HOME
          
LATEST STORY
The newsonomics of MLB’s pioneering mobile experience
ABOUT                    SUBSCRIBE
Feb. 7, 2011, 5:42 p.m.

Marines ask Basetrack to leave amid security concerns

A curious development over at Basetrack this afternoon. (You may remember Basetrack as Teru Kuwayama’s Knight News Challenge-winning project to use social media to tell stories about an American military unit in Afghanistan.) Word from Kuwayama is that they’re being asked to leave the Marine regiment they’ve been working with.

Posting on Basetrack’s blog, Kuwayama wrote: “It was hard to get clarification on why, how or who issued the order…but we’ll keep you posted.”

While praising Basetrack for the work they’ve done to highlight the lives of Marines serving overseas, a memo from the unit’s public affairs officer says they’re asking Basetrack to leave because of “perceived operational security violations.” From the memo:

These concerns are legitimate. Specifically the websites tie in to google maps to display friendly force locations. At this time there has been no official OpSec determination yet and therefore they are being asked to leave and NOT disembedded (disembedding is a formal process that occurs after OpSec determinations have been finalized). RCT 8 Public Affairs concerns lie in the fact that anytime too much information is aggregated in one place in a fashion tying unit disposition and manpower together we have facilitated the enemy.

The news is a surprise to say the least: Kuwayama has spent extensive time embedded with Marines. The about face by the military is more surprising, as Kuwayama told The New York Times last year that the Marines were the ones who asked him to come along to chronicle the day-to-day life in Afghanistan. One of the more remarkable aspects of Basetrack is the collaboration between the military and the project’s photographers, a melding that allowed Marines to connect with family and friends back here in the states. (A quick look at responses on Basetrack’s Facebook page shows a mix of confusion, sadness and pragmatism as troops safety is their top priority.) And the integration with mapping tools is one of the most impressive elements of Basetrack’s site.

Kuwayama was a speaker at December’s #niemanleaks conference, where he told the audience about the lengths Basetrack goes to to make sure they don’t release sensitive information. Kuwayama called it a “denial of information” system, that allowed for the military to quickly and easily redact information as needed. We’re reaching out to him to see if we can get more clarity on what exactly this means for Basetrack.

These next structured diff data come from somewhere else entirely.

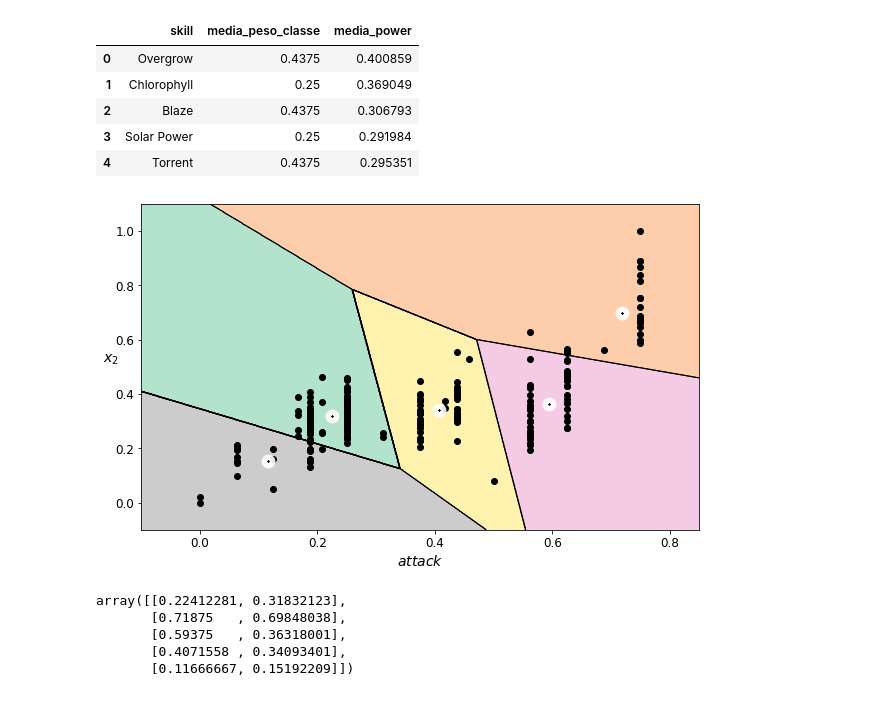
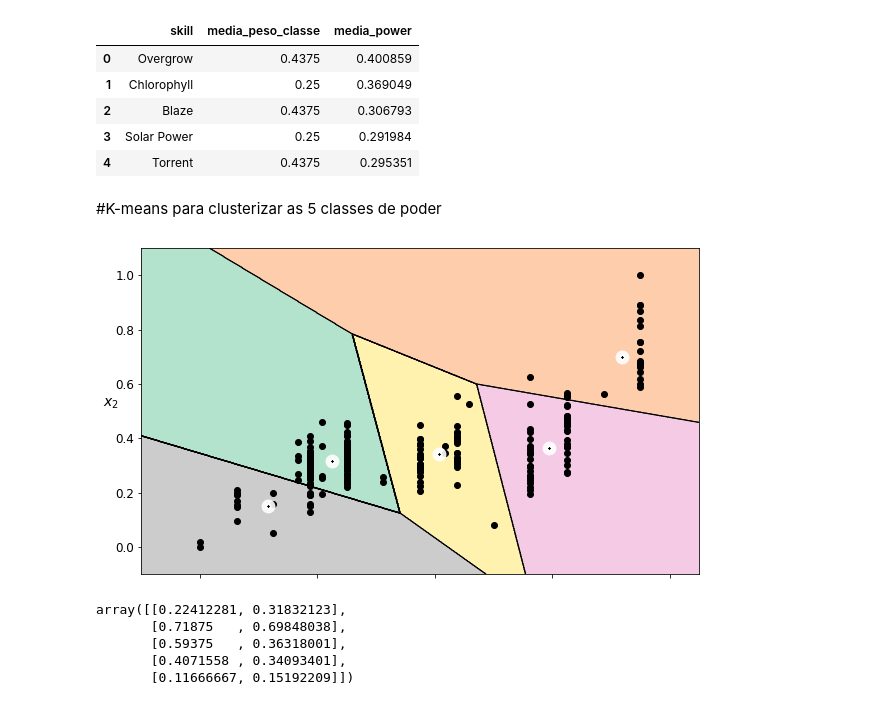
Before and after one commit to alans123s/Pokemon_Data_Analysis, a Jupyter notebook: Desafio3.ipynb, the cells around one changed output. Drawn from its saved outputs; the diff is of its cells as text; code cells hidden in the pictures.

```diff
--- a/Desafio3.ipynb
+++ b/Desafio3.ipynb
@@ -973,13 +1010,13 @@ Aqui repetirei os dados de attack.
 # %%
 X = df_num.loc[:,['attack']].copy()
 X_attack = StandardScaler().fit_transform(X)
-X_attack = pd.DataFrame(X_attack,columns=['attack'])
+X_attack = pd.DataFrame(X_attack,columns=['sp_attack'])
 # %%
 df_scale_stat = pd.concat((BT_scale_serie,legendary),axis=1)
 df_scale_stat = pd.concat((df_scale_stat,X_attack),axis=1)
 
 df_raw_serie = pd.concat((BT_raw_serie,legendary),axis=1)
-df_raw_serie = pd.concat((df_raw_serie,df_num['attack']),axis=1)
+df_raw_serie = pd.concat((df_raw_serie,df_num['sp_attack']),axis=1)
 # %%
 plt.figure(figsize=(15,6))
 plt.subplot(121)
@@ -999,10 +1036,10 @@ BT_raw_serie.plot(kind='hist')
 4. Incomum
 5. Comum
 # %%
-X = df_scale_stat[['attack','Power']].values
+X = df_scale_stat[['sp_attack','Power']].values
 y = df_scale_stat['is_legendary'].values
 
-X_raw = df_raw_serie[['attack','Power']].values
+X_raw = df_raw_serie[['sp_attack','Power']].values
 y_raw = df_raw_serie['is_legendary'].values
 # %%
 plt.figure(figsize=(20,12))
@@ -1080,7 +1117,7 @@ def plot_decision_boundaries(clusterer, X, resolution=1000, show_centroids=True,
         plot_centroids(clusterer.cluster_centers_)
 
     if show_xlabels:
-        plt.xlabel("$attack$", fontsize=14)
+        plt.xlabel("$sp_attack$", fontsize=14)
     else:
         plt.tick_params(labelbottom=False)
     if show_ylabels:
@@ -1254,6 +1323,8 @@ df_skill_power.head()
 | 4 | Torrent | 0.4375 | 0.295351 |
 # %%
 X = df_skill_power.loc[:,['media_peso_classe','media_power']].values
+# %% [markdown]
+#K-means para clusterizar as 5 classes de poder
 # %%
 k = 5
 kmeans = KMeans(n_clusters=k, random_state=4,init='random',n_init=10)
@@ -1264,10 +1335,10 @@ def plot_data(X):
 # %%
 plt.figure(figsize=(10,6))
 
-plot_decision_boundaries(kmeans, X,resolution=1000,show_ylabels=True,show_xlabels=True)
+plot_decision_boundaries(kmeans, X,resolution=1000,show_ylabels=True,show_xlabels=False)
 plt.show()
 # %% [output]
-[figure, old version]
+[figure, new version]
 # %%
 kmeans.cluster_centers_
 # %% [output]
```
Also changed, not shown: parts of 43 cells of this notebook.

POSTED     Feb. 7, 2011, 5:42 p.m.
SHARE THIS STORY
   
Show comments  
Show tags
 
Join the 15,000 who get the freshest future-of-journalism news in our daily email.
The newsonomics of MLB’s pioneering mobile experience
Running a sports league and running a news operation aren’t the same thing. But there are lessons to be learned from baseball’s success in navigating mobile.
Why The New York Times built a tool for crowdsourced time travel
Madison, a new tool that asks readers to help identify ads in the Times archives, is part of a new open source platform for crowdsourcing built by the company’s R&D Lab.
Opening up the archives: JSTOR wants to tie a library to the news
Its new site JSTOR Daily highlights interesting research and offers background and context on current events.
What to read next
1020
tweets
The newsonomics of the millennial moment
The new wave of news startups is aiming at a younger audience. But do legacy media companies have a chance at earning their attention?
803A mixed bag on apps: What The New York Times learned with NYT Opinion and NYT Now
The two apps were part of the paper’s plan to increase digital subscribers through smaller, targeted offerings. Now, with staff cutbacks on the way, one app is being shuttered and the other is being adjusted.
413The new Vox daily email, explained
The company’s newsletter, Vox Sentences, enters an increasingly crowded inbox. Can concise writing and smart aggregation on the day’s news help expand their audience?
These stories are our most popular on Twitter over the past 30 days.
See all our most recent pieces ➚
Encyclo is our encyclopedia of the future of news, chronicling the key players in journalism’s evolution.
Here are a few of the entries you’ll find in Encyclo.   Get the full Encyclo ➚
The Weekly Standard
The Blaze
Twitter
New York
Investigative Reporting Workshop
Corporation for Public Broadcasting
Newsweek
Voice of San Diego
AOL
Iowa Center for Public Affairs Journalism
Las Vegas Sun
The Guardian